[Structured diff data]
#####
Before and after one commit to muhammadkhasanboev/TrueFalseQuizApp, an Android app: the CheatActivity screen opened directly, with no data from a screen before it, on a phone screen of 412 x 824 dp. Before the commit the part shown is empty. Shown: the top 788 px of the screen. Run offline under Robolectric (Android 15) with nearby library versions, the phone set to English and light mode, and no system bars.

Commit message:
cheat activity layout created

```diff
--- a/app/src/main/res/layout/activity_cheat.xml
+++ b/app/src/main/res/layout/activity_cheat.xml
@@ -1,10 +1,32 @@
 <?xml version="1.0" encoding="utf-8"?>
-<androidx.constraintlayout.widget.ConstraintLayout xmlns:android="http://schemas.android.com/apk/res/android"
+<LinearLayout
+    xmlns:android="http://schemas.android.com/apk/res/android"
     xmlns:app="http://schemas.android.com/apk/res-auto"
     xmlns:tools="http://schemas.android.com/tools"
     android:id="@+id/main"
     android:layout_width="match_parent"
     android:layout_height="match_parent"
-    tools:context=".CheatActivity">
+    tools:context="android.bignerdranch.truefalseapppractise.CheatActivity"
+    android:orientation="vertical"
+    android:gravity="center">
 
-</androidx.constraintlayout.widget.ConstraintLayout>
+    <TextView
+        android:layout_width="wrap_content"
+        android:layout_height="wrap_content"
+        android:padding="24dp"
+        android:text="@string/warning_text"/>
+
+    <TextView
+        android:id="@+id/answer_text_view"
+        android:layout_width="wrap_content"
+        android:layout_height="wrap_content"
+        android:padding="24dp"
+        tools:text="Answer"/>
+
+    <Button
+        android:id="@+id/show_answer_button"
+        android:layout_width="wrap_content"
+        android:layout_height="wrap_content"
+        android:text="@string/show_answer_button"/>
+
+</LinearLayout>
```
#####
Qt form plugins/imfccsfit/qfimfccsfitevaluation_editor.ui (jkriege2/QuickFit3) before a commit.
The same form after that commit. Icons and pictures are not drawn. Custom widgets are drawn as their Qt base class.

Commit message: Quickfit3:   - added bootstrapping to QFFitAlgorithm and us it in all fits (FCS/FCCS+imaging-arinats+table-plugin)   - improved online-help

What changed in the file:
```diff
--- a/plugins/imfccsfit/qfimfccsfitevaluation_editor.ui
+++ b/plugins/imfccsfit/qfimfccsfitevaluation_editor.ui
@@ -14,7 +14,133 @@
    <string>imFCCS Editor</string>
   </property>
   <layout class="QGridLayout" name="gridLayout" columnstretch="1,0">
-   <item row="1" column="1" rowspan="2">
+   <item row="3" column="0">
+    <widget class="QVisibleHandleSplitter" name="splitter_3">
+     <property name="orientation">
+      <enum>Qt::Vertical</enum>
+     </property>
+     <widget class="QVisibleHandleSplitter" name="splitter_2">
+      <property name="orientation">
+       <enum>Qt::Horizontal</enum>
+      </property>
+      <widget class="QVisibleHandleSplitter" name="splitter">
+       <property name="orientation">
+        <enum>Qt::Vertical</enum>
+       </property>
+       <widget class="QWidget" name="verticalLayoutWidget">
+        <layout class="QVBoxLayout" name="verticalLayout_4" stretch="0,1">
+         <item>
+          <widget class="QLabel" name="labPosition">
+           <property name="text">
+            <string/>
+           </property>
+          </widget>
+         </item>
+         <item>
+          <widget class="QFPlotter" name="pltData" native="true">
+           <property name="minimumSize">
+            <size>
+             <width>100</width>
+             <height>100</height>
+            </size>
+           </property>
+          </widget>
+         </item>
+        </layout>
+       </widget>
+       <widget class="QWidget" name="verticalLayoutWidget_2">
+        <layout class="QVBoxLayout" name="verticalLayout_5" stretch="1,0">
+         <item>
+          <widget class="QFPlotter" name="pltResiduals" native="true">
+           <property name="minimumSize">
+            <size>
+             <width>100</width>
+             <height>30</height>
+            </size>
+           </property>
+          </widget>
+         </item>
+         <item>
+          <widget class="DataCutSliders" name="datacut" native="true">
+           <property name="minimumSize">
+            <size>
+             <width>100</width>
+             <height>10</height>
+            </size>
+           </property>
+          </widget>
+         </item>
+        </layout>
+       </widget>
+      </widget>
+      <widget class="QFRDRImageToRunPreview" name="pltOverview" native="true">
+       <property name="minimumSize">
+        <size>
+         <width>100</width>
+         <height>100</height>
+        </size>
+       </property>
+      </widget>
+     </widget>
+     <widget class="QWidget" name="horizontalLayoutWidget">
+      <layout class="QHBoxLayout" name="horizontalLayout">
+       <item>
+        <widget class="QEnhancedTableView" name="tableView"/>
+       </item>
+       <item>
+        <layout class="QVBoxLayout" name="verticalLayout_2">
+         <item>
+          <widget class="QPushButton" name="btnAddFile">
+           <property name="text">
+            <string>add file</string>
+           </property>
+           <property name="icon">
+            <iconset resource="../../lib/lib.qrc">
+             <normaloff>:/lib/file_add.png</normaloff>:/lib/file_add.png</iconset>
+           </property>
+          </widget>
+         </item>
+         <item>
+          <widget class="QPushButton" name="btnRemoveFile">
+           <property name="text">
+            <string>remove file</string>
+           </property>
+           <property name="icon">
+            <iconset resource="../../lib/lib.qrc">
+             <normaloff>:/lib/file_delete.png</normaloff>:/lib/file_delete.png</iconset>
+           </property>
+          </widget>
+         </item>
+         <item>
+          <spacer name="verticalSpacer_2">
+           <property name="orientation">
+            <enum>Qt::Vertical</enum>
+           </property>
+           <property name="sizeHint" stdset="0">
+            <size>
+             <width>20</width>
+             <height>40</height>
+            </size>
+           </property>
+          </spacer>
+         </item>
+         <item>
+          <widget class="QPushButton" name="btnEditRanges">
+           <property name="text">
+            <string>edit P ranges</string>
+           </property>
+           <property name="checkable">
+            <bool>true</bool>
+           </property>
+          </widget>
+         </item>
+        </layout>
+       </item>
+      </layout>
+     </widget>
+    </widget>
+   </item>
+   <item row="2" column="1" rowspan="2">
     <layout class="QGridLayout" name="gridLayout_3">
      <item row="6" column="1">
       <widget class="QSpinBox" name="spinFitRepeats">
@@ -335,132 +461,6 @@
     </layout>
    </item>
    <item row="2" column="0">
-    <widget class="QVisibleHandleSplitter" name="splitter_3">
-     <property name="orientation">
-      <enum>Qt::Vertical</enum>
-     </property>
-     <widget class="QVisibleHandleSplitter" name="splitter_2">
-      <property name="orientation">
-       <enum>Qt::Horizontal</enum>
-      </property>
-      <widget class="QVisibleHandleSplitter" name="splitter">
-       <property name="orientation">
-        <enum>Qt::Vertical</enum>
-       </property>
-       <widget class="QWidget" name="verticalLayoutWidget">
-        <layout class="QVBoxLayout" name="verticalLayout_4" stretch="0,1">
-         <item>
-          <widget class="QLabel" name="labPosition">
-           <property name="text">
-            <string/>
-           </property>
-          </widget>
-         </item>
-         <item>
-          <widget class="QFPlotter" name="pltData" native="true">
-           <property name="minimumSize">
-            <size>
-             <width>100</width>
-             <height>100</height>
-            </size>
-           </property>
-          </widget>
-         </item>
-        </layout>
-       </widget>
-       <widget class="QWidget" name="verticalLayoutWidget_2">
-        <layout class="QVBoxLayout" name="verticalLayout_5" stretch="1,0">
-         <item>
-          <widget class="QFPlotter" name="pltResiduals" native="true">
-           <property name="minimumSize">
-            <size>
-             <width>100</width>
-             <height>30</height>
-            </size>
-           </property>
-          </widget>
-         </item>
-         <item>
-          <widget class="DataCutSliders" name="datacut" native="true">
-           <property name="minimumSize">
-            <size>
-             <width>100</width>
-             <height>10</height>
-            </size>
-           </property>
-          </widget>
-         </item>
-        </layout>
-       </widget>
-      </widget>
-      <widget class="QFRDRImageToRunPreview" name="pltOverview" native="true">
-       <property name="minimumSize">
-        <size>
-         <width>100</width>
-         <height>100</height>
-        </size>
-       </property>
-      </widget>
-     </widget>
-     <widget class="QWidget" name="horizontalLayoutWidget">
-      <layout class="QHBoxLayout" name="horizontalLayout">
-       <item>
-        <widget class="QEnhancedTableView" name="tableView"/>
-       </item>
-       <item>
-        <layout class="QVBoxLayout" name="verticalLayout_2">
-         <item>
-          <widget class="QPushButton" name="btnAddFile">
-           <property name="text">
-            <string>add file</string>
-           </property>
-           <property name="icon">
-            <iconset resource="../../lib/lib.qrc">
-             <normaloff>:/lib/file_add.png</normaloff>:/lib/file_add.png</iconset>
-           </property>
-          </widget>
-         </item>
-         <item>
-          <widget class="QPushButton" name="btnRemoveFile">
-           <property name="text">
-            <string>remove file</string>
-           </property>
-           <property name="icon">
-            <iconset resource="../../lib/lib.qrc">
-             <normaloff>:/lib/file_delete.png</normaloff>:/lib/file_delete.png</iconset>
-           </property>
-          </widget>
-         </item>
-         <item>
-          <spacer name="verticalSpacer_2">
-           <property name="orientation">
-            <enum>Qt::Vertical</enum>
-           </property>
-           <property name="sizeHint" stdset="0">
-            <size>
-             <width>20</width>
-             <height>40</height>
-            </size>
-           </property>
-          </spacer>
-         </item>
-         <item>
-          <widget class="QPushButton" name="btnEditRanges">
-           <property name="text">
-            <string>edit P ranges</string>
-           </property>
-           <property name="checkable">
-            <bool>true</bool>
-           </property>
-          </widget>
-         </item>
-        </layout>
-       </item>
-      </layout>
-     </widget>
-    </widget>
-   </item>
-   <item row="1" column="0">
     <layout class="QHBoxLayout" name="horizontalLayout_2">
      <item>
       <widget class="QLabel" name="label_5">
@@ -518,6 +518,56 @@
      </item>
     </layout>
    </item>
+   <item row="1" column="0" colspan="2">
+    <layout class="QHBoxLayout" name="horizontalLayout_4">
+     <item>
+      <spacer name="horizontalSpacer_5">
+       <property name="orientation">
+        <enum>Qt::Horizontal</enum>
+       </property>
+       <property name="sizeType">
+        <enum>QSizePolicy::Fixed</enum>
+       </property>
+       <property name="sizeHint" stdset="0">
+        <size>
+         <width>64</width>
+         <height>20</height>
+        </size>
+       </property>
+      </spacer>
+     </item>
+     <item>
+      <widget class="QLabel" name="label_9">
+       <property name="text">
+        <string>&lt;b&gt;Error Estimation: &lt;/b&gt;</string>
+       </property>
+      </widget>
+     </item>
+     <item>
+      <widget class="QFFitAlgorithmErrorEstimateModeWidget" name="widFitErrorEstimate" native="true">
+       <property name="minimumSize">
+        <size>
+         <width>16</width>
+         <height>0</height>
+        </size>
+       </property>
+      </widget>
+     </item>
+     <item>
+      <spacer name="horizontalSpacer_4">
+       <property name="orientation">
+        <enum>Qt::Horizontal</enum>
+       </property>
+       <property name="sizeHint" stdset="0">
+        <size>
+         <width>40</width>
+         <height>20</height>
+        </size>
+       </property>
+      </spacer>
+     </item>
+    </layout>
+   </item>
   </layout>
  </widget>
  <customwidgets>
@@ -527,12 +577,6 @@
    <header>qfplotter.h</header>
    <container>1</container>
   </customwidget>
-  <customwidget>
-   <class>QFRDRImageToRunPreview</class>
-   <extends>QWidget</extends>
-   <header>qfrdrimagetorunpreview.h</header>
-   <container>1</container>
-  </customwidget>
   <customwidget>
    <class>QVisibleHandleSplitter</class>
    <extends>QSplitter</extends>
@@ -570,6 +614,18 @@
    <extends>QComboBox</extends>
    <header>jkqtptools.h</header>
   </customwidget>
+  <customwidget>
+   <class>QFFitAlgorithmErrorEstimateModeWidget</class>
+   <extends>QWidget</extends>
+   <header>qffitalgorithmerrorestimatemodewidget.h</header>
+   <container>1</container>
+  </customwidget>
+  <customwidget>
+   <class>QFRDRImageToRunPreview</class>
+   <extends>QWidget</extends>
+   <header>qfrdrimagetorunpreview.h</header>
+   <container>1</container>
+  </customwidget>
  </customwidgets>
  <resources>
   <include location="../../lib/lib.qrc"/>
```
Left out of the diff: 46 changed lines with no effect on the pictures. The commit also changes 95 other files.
#####
*Exercise directions*
Check every line above for the string "header", and copy the ones that have it.

*Answer to this problem*
    <header>qfplotter.h</header>
-   <header>qfrdrimagetorunpreview.h</header>
    <header>jkqtptools.h</header>
+   <header>qffitalgorithmerrorestimatemodewidget.h</header>
+   <header>qfrdrimagetorunpreview.h</header>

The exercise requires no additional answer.